[Version difference data]
--- START ---

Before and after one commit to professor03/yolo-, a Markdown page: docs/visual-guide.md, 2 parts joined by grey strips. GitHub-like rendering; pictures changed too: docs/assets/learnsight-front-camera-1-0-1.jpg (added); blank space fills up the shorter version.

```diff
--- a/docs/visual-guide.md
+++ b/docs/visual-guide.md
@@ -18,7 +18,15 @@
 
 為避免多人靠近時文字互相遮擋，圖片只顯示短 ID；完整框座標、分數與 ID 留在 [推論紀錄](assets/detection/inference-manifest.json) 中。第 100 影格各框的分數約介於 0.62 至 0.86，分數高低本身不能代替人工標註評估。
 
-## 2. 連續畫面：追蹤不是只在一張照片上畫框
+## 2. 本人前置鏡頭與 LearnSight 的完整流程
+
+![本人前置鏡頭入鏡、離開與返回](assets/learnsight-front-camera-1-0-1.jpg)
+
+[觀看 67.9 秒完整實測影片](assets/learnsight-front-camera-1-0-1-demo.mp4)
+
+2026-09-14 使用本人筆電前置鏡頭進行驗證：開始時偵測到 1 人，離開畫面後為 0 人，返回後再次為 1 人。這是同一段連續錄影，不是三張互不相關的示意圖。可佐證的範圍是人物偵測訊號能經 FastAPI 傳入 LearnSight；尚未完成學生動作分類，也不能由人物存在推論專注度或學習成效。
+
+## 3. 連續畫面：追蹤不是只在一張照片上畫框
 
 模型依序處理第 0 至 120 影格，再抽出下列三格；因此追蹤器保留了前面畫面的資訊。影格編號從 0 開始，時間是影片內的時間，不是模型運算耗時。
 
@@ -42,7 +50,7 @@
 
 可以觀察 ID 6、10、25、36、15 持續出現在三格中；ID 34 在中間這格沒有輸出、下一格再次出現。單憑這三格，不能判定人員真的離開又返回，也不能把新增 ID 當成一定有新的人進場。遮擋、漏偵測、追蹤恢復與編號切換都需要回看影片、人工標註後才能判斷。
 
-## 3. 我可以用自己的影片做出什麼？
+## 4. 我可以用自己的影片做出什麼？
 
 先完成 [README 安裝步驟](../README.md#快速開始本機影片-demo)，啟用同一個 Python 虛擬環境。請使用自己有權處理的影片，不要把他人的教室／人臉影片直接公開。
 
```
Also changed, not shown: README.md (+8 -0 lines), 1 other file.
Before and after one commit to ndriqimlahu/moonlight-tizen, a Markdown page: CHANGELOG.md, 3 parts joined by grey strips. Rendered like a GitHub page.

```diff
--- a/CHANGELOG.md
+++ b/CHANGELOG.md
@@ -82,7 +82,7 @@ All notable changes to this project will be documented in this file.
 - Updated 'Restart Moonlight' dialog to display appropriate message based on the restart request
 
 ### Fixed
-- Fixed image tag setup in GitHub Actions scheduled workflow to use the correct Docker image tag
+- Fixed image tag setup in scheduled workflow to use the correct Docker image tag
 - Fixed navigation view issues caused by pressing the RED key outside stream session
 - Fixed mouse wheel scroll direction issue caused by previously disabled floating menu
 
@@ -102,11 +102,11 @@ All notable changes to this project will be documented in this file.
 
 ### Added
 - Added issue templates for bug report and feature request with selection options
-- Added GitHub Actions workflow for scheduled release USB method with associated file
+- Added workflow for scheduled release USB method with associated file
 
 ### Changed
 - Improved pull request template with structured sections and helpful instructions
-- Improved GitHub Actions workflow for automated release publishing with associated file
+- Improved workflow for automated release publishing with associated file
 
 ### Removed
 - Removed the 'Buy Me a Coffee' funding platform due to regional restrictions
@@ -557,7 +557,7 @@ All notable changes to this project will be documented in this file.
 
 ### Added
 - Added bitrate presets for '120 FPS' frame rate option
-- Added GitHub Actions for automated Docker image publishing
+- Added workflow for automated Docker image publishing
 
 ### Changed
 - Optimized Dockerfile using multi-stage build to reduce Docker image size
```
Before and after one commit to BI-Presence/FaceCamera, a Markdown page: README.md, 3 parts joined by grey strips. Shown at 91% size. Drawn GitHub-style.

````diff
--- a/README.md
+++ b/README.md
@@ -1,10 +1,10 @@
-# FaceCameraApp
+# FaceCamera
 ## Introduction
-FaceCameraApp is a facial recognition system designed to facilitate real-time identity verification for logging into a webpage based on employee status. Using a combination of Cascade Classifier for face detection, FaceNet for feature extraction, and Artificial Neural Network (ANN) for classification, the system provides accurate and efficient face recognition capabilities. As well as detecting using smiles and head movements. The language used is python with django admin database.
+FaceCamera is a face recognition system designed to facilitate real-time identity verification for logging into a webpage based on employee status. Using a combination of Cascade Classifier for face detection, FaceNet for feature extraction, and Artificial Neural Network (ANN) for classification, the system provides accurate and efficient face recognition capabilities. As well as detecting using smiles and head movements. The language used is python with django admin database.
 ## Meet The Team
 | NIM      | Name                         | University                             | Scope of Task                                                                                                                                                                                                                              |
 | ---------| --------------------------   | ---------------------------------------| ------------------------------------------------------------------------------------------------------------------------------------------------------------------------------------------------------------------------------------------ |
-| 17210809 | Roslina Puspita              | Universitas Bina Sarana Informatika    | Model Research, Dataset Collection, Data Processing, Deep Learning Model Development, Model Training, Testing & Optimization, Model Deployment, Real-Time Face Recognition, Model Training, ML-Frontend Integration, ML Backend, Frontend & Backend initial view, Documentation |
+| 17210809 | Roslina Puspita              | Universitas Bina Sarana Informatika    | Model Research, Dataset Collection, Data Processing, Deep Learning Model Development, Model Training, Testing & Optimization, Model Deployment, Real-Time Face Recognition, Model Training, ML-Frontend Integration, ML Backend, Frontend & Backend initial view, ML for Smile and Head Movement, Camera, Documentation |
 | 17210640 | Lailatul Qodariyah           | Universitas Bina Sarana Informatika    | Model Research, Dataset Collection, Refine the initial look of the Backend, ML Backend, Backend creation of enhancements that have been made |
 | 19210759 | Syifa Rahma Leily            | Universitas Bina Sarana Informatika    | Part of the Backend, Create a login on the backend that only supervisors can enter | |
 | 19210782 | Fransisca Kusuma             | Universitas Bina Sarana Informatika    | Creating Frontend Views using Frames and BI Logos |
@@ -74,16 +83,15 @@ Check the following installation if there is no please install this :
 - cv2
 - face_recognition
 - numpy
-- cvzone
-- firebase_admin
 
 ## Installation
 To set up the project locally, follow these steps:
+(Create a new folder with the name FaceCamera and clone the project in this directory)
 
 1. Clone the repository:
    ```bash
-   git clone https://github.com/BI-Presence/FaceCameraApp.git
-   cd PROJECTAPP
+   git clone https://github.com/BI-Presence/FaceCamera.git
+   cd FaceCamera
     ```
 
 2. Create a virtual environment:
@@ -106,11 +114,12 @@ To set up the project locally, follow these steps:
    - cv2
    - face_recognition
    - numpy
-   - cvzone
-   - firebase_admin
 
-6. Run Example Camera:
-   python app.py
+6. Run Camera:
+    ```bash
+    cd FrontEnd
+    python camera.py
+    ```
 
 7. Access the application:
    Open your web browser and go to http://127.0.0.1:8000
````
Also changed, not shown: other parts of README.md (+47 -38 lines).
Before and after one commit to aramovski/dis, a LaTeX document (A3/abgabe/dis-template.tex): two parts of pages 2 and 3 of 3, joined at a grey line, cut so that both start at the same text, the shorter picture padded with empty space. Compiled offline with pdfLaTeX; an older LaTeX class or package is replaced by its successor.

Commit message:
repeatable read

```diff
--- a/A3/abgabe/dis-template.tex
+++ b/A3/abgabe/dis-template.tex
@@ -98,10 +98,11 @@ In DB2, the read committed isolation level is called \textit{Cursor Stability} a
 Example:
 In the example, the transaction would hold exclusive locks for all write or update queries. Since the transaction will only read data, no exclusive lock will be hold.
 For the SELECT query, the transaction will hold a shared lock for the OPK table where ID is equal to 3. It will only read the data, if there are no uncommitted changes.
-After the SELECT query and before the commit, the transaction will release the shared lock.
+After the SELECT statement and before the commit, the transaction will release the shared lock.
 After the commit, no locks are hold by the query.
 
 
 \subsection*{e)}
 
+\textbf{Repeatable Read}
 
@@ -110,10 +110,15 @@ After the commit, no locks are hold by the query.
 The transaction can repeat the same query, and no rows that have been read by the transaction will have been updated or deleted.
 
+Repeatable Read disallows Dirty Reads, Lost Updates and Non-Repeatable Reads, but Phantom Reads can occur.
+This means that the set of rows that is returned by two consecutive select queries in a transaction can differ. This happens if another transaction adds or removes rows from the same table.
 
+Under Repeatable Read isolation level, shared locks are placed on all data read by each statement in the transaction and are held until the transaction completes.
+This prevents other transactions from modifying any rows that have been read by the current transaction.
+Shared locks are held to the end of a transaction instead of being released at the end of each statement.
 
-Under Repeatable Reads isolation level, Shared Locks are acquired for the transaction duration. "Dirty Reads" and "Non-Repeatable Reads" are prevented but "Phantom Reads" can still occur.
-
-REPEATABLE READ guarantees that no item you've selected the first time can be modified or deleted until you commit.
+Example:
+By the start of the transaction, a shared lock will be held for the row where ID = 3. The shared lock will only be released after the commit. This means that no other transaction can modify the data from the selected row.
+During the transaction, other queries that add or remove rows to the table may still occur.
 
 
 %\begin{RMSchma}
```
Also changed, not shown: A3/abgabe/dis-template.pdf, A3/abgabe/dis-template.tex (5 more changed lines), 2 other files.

--- END ---

For every line above that includes the string "Processing", copy the line.

-| 17210809 | Roslina Puspita              | Universitas Bina Sarana Informatika    | Model Research, Dataset Collection, Data Processing, Deep Learning Model Development, Model Training, Testing & Optimization, Model Deployment, Real-Time Face Recognition, Model Training, ML-Frontend Integration, ML Backend, Frontend & Backend initial view, Documentation |
+| 17210809 | Roslina Puspita              | Universitas Bina Sarana Informatika    | Model Research, Dataset Collection, Data Processing, Deep Learning Model Development, Model Training, Testing & Optimization, Model Deployment, Real-Time Face Recognition, Model Training, ML-Frontend Integration, ML Backend, Frontend & Backend initial view, ML for Smile and Head Movement, Camera, Documentation |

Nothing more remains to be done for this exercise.